    Signaling in bacterial chemotaxis is mediated by several types of transmembrane chemoreceptors. The chemoreceptors form tight polar clusters whose functions are of great biological interest. Here, we study the general properties of a chemotaxis model that includes interaction between neighboring chemoreceptors within a receptor cluster and the appropriate receptor methylation and demethylation dynamics to maintain (near) perfect adaptation. We find that, depending on the receptor coupling strength, there are two steady-state phases in the model: a stationary phase and an oscillatory phase. The mechanism for the existence of the two phases is understood analytically. Two important phenomena in transient response, the overshoot in response to a pulse stimulus and the high gain in response to sustained changes in external ligand concentrations, can be explained in our model, and the mechanisms for these two seemingly different phenomena are found to be closely related. The model also naturally accounts for several key in vitro response experiments and the recent in vivo fluorescence resonance energy transfer experiments for various mutant strains. Quantitatively, our study reveals possible choices of parameters for fitting the existing experiments and suggests future experiments to test the model predictions.
    Almost the same model as in PNAS article above is considered, and references to simplified model (Shimizu et al.) are provided. Mostly numerics/mean-field paper with cute results, showing phase diagrams of the receptor cluster activity, including oscillatory regimes, etc. Interestingly, the paper pursues time scales separation -- fast binding/activation dynamics (which is treated here as equilibrated by stat mech tools) and slow methylation/demethylation processes. Here is one more suggestion for a possible analysis: study the system where the activation rates change slowly due to the mean activation level over long time; this will be similar to a Michaelis-Menten system, where forward or backward rates are functions of substrate/product balance, which itself is influenced by the rates over a long time. If we figure out how to do this, we would be able to put values on the mean and variance of adaptation processes. See also Lab Internal: Stochastic biochemistry.

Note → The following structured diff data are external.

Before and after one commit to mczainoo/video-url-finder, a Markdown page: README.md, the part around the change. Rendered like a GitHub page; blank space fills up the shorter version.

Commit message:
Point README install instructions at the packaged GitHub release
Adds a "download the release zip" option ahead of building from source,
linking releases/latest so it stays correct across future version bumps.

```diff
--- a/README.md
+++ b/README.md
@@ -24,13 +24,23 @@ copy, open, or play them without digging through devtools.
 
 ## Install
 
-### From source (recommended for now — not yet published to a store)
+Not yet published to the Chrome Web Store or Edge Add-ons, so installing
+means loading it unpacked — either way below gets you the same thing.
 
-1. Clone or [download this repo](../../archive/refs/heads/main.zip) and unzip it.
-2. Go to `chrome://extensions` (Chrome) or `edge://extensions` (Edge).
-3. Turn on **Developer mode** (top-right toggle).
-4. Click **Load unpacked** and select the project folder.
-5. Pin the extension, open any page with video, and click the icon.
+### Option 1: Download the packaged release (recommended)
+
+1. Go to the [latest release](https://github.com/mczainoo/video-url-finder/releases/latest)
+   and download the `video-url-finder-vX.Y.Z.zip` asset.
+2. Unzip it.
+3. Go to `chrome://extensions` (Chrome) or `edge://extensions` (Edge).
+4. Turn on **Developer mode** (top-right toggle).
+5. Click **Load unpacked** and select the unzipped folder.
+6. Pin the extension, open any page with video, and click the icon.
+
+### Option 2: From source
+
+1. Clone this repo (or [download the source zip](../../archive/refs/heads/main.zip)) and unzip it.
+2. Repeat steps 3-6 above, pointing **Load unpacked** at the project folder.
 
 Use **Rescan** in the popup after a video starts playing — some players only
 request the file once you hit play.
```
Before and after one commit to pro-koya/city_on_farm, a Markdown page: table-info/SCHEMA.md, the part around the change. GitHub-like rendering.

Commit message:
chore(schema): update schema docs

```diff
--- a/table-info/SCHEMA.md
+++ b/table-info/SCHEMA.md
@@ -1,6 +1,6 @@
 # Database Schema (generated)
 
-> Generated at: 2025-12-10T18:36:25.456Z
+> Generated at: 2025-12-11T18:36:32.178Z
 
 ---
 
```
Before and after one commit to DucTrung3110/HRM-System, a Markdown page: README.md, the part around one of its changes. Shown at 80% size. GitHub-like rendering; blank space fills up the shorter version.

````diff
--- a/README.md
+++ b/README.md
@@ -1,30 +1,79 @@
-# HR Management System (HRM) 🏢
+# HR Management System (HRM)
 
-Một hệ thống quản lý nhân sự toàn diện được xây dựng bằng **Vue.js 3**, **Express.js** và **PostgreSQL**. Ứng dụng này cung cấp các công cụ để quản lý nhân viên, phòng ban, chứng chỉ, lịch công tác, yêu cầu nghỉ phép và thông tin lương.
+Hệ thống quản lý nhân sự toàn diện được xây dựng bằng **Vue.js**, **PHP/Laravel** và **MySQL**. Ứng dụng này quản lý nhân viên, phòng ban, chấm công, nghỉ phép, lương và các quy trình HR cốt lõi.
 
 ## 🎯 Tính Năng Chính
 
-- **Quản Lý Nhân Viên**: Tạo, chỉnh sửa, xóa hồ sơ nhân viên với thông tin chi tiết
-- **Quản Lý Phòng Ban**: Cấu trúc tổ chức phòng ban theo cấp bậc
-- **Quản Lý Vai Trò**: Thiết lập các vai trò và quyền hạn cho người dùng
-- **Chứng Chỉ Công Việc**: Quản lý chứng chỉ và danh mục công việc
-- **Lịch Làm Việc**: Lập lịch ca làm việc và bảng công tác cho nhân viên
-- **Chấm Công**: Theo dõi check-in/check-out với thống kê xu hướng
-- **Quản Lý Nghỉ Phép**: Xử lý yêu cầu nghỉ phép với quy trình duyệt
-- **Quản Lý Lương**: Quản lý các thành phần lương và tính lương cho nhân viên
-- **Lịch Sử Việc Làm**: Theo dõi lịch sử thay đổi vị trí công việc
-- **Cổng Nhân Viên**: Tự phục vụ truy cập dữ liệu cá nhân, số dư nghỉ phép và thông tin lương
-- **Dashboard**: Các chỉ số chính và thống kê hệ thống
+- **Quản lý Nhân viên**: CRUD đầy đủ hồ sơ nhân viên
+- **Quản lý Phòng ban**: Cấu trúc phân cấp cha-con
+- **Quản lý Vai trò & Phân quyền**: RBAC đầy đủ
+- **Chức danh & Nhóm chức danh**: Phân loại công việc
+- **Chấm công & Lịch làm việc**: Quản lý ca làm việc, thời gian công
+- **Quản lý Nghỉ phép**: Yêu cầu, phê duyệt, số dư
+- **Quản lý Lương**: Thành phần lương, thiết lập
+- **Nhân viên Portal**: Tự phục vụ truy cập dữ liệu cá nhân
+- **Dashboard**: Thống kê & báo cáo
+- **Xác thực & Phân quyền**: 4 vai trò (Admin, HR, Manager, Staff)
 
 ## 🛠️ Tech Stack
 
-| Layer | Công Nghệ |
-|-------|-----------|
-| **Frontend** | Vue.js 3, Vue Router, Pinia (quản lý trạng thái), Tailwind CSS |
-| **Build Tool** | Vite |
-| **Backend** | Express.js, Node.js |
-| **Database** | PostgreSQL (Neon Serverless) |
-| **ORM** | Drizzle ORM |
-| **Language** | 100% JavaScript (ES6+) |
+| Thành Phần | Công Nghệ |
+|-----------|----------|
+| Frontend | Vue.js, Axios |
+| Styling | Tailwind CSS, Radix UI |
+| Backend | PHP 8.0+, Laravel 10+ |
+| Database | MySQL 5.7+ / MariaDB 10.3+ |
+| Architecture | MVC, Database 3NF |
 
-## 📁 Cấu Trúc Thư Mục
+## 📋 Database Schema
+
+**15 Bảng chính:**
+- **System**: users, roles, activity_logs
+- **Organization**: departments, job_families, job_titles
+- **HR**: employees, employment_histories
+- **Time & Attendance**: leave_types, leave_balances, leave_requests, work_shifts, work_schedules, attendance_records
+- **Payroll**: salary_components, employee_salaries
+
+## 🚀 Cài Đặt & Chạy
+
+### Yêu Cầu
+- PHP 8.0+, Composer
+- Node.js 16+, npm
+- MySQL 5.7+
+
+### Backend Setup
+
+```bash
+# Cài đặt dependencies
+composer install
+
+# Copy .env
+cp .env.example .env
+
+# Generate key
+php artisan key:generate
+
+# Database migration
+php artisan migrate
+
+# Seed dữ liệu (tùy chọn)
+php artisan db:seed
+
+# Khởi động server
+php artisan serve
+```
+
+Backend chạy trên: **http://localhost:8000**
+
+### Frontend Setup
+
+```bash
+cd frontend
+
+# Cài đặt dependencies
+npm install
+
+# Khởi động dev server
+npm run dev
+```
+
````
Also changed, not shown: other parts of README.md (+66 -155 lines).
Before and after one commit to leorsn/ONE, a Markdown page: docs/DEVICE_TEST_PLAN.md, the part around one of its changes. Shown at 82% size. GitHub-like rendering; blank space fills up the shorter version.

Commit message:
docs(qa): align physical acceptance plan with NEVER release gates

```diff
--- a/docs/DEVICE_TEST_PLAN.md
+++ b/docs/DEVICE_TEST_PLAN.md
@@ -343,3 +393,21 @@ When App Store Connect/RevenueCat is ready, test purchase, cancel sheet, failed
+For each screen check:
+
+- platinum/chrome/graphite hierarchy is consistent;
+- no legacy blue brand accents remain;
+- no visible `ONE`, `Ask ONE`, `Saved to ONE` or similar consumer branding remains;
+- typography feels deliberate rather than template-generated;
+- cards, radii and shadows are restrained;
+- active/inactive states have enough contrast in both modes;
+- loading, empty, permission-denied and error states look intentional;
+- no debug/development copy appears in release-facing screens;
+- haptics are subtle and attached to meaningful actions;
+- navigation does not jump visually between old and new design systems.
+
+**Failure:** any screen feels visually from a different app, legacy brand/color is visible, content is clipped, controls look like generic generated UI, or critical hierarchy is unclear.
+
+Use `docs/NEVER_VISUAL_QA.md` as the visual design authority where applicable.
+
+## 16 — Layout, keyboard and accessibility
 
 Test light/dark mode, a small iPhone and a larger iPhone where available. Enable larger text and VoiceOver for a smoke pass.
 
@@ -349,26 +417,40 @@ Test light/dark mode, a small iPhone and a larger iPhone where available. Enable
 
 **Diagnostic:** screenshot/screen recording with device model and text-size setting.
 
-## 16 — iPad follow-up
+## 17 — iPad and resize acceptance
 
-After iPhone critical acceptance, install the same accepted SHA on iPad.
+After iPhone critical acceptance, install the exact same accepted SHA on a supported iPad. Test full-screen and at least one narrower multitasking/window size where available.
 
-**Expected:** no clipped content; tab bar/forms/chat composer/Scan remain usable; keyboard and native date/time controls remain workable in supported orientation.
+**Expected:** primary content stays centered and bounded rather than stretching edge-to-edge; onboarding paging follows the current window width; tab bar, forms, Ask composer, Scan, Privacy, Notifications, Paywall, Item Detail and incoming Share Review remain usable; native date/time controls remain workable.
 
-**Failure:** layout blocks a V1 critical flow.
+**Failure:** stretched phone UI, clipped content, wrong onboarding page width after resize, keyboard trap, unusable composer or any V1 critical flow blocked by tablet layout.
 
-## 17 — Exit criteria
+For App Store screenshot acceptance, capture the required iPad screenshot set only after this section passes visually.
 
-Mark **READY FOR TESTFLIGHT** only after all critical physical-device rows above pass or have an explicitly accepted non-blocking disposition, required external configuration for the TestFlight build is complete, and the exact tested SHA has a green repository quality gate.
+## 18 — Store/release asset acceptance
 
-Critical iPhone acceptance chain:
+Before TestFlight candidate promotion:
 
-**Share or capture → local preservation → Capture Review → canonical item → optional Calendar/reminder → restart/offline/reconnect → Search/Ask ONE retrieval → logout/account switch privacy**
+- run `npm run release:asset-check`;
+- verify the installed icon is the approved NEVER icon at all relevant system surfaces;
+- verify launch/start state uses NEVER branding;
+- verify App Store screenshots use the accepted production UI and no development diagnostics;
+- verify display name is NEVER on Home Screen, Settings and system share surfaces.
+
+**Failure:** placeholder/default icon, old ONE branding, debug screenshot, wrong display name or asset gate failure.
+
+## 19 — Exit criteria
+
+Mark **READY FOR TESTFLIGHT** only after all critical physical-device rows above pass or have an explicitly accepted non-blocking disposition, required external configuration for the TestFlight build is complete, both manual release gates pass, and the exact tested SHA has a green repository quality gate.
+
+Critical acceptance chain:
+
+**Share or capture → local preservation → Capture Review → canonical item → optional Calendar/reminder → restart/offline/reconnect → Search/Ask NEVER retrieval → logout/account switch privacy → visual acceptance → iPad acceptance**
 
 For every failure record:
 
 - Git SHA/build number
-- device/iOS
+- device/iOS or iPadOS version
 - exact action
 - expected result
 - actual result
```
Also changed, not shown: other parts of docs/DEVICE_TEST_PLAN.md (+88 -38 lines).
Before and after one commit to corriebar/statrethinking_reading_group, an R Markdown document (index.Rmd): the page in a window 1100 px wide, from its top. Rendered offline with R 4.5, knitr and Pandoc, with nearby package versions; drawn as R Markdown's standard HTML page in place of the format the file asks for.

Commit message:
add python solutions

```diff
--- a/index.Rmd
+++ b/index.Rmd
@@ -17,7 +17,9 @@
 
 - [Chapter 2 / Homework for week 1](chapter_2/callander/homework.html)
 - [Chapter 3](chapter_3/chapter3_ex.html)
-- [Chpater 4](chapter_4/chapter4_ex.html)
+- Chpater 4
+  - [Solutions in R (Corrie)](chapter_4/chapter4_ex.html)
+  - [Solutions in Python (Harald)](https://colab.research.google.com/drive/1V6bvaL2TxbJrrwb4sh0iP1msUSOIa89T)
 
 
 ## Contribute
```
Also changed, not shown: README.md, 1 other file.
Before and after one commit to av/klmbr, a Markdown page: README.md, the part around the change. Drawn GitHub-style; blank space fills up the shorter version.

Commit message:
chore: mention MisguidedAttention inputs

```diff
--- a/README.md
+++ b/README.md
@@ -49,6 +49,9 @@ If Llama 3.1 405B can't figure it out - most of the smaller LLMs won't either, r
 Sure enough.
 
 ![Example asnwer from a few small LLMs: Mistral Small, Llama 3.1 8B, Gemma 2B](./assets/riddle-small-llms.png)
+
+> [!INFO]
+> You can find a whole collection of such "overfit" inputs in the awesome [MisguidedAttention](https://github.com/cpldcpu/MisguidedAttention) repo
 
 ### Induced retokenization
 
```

  3. B Mello and Y Tu. An allosteric model for heterogeneous receptor complexes: Understanding bacterial chemotaxis responses to multiple stimuli. PNAS 102:17354-17359, 2005. PDF.
    The classical Monod-Wyman-Changeux model for homogeneous allosteric protein complex is generalized in this article to model the responses of heterogeneous receptor complexes to multiple types of ligand stimulus. We show that the recent in vivo experimental data of Escherichia coli chemotaxis responses for mutant strains with different expression levels of the chemo-receptors to different types of stimulus [Sourjik, V. & Berg, H. C. (2004) Nature 428, 437–441] all can be explained consistently within this generalized Monod-Wyman-Changeux model. Based on the model and the existing data, responses of all of the strains (studied in this article) to the presence of any combinations of ligand (Ser and MeAsp) concentrations are predicted quantitatively for future experimental verification. Through modeling the in vivo response data, our study reveals important information about the properties of different types of individual receptors, as well as the composition of the cluster. The energetic contribution of the nonligand binding, cytoplasmic parts of the cluster, such as CheA and CheW, is also discussed. The generalized allosteric model provides a consistent framework in understanding signal integration and differentiation in bacterial chemotaxis. It should also be useful for studying the functions of other heterogeneous receptor complexes.
    Compared to the standard Monod-Wyman-Changeus (MWC) model, this paper introduces heterogeneous receptors coupled to different ligands. The coupling between the receptors is still all-or-none. Comparison is made to the recent Berg's data on sensitivity to different ligands with different expressions of receptor genes. In the end of the paper, they discuss the difference between the Ising and the MWC model of a receptor complex.